** Data listing follows **

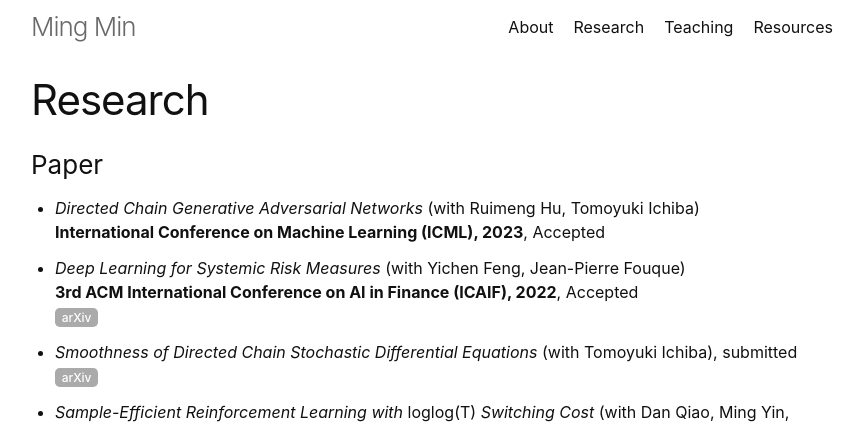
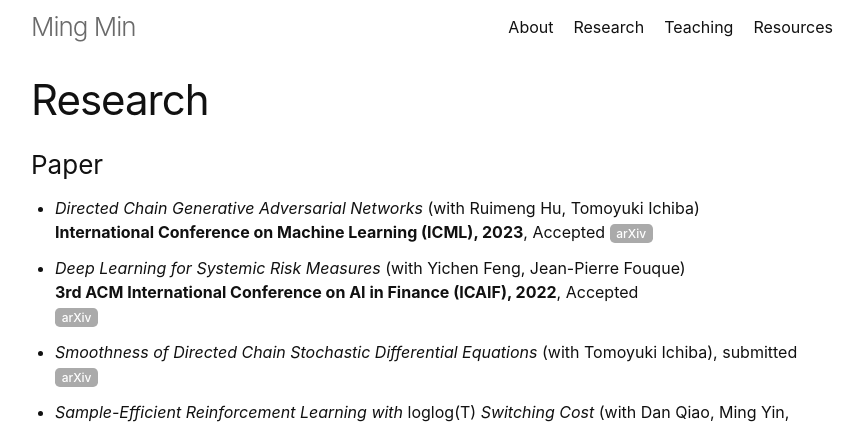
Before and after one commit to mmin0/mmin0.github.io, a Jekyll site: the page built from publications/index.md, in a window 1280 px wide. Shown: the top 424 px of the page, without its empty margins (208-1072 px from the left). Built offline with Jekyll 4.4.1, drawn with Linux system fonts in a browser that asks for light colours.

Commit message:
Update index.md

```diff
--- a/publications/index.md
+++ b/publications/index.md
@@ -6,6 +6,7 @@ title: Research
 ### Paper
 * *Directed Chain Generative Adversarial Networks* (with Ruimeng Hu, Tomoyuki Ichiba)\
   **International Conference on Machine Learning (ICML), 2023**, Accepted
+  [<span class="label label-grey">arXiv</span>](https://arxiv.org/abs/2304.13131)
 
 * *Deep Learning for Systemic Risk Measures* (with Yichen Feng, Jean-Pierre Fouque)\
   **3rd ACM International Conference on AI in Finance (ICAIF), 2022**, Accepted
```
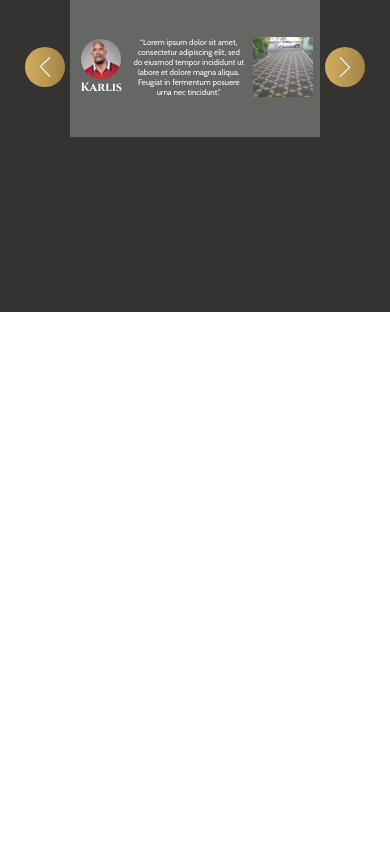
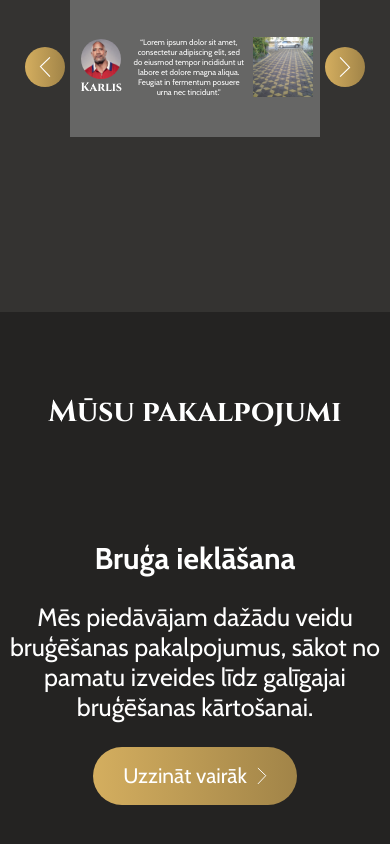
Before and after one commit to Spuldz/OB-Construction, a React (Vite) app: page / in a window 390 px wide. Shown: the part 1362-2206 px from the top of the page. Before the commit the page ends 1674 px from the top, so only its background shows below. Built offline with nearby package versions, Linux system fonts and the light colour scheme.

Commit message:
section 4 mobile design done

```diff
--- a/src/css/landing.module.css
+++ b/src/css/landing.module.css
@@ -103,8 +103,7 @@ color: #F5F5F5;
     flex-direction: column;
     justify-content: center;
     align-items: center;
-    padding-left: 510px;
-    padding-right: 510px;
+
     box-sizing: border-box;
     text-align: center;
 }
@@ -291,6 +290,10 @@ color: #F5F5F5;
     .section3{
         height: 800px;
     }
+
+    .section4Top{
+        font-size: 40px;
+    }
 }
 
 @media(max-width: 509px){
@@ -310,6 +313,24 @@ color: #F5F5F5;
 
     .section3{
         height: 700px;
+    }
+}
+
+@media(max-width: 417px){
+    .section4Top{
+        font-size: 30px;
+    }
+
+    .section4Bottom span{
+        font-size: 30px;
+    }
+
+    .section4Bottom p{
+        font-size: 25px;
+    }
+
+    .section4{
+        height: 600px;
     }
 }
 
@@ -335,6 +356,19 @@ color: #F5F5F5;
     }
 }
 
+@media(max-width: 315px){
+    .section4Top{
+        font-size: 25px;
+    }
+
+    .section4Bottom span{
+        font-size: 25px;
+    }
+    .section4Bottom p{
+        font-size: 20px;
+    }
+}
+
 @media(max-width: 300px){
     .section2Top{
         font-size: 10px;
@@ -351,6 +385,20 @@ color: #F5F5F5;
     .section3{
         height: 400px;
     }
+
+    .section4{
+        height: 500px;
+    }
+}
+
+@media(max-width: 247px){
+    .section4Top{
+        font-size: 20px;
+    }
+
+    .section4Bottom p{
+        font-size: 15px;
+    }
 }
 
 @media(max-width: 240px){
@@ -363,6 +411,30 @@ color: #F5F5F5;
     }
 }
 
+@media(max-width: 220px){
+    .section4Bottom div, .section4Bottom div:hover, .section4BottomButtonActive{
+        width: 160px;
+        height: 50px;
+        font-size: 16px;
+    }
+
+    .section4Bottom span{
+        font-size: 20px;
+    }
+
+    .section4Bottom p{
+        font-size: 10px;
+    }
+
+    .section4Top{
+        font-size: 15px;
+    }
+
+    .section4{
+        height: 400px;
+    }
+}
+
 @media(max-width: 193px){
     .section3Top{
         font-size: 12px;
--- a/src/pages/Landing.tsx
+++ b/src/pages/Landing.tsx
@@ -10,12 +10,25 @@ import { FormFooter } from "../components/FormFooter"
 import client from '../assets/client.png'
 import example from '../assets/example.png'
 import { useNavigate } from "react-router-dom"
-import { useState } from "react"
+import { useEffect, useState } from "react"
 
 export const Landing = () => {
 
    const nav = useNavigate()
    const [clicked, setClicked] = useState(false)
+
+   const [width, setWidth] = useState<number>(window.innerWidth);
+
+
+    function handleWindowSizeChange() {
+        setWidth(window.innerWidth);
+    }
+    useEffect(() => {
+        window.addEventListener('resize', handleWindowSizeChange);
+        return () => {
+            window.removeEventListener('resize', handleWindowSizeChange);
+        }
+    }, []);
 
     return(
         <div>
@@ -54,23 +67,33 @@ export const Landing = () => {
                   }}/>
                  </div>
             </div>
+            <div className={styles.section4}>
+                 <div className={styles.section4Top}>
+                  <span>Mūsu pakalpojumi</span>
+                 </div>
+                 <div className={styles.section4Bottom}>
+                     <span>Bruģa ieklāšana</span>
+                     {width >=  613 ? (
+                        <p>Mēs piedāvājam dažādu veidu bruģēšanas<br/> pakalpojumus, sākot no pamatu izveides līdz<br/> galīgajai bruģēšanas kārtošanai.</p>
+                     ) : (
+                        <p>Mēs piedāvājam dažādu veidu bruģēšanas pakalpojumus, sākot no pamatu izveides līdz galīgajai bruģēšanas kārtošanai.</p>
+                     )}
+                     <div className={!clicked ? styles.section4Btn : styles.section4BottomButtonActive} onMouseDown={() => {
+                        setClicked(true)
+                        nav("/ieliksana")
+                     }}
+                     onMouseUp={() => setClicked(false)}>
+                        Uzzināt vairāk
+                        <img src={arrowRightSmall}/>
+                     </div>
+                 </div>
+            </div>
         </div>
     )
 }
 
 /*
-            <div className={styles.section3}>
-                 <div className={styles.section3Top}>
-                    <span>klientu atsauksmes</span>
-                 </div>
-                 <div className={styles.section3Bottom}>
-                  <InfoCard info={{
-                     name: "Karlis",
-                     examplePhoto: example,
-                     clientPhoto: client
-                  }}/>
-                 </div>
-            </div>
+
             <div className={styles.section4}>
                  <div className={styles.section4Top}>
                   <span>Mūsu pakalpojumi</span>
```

** End of Data listing **

Task goal: Copy here each line of the preceding records with "useState" in it.

Result for this exercise:
-import { useState } from "react"
+import { useEffect, useState } from "react"
    const [clicked, setClicked] = useState(false)
+   const [width, setWidth] = useState<number>(window.innerWidth);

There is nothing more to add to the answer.